## Problem to work on
Tell me how many lines in the data include "version", and keep the reply to that number.

Dataset items:
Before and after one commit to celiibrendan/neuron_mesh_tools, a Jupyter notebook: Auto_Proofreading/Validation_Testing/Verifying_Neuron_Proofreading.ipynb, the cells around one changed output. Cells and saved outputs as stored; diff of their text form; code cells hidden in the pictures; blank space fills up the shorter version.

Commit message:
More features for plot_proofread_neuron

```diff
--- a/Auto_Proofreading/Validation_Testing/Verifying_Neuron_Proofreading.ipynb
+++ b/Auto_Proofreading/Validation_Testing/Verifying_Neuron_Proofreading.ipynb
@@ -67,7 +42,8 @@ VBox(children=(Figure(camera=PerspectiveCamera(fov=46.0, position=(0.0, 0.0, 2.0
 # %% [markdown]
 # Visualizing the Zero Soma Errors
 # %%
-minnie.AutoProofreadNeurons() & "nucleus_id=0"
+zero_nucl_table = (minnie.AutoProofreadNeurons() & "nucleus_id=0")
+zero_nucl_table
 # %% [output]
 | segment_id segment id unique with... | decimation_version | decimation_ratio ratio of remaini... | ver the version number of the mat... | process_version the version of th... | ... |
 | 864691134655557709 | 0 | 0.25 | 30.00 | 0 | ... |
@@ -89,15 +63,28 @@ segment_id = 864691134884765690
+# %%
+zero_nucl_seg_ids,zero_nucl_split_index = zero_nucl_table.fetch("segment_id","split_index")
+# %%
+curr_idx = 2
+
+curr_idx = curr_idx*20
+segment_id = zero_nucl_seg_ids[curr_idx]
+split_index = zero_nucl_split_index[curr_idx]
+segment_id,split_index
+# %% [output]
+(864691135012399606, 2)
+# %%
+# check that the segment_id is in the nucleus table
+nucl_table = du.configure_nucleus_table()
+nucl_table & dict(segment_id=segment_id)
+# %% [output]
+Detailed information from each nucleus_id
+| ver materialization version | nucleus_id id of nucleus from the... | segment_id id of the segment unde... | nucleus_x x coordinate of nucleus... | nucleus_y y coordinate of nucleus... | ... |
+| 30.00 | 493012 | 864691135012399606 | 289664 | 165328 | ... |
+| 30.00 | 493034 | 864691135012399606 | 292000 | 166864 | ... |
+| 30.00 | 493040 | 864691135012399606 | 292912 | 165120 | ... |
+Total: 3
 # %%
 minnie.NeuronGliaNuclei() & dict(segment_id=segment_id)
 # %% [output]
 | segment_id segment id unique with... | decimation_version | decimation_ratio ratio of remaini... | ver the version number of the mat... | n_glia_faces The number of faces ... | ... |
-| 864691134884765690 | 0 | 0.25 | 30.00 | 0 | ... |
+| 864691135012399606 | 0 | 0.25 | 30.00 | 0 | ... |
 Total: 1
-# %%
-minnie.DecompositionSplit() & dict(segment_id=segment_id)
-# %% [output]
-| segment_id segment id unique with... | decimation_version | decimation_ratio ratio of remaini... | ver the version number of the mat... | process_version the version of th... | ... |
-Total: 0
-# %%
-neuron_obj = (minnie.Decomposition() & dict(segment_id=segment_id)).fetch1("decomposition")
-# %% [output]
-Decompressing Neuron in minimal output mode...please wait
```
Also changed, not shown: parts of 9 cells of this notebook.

## Finished task
5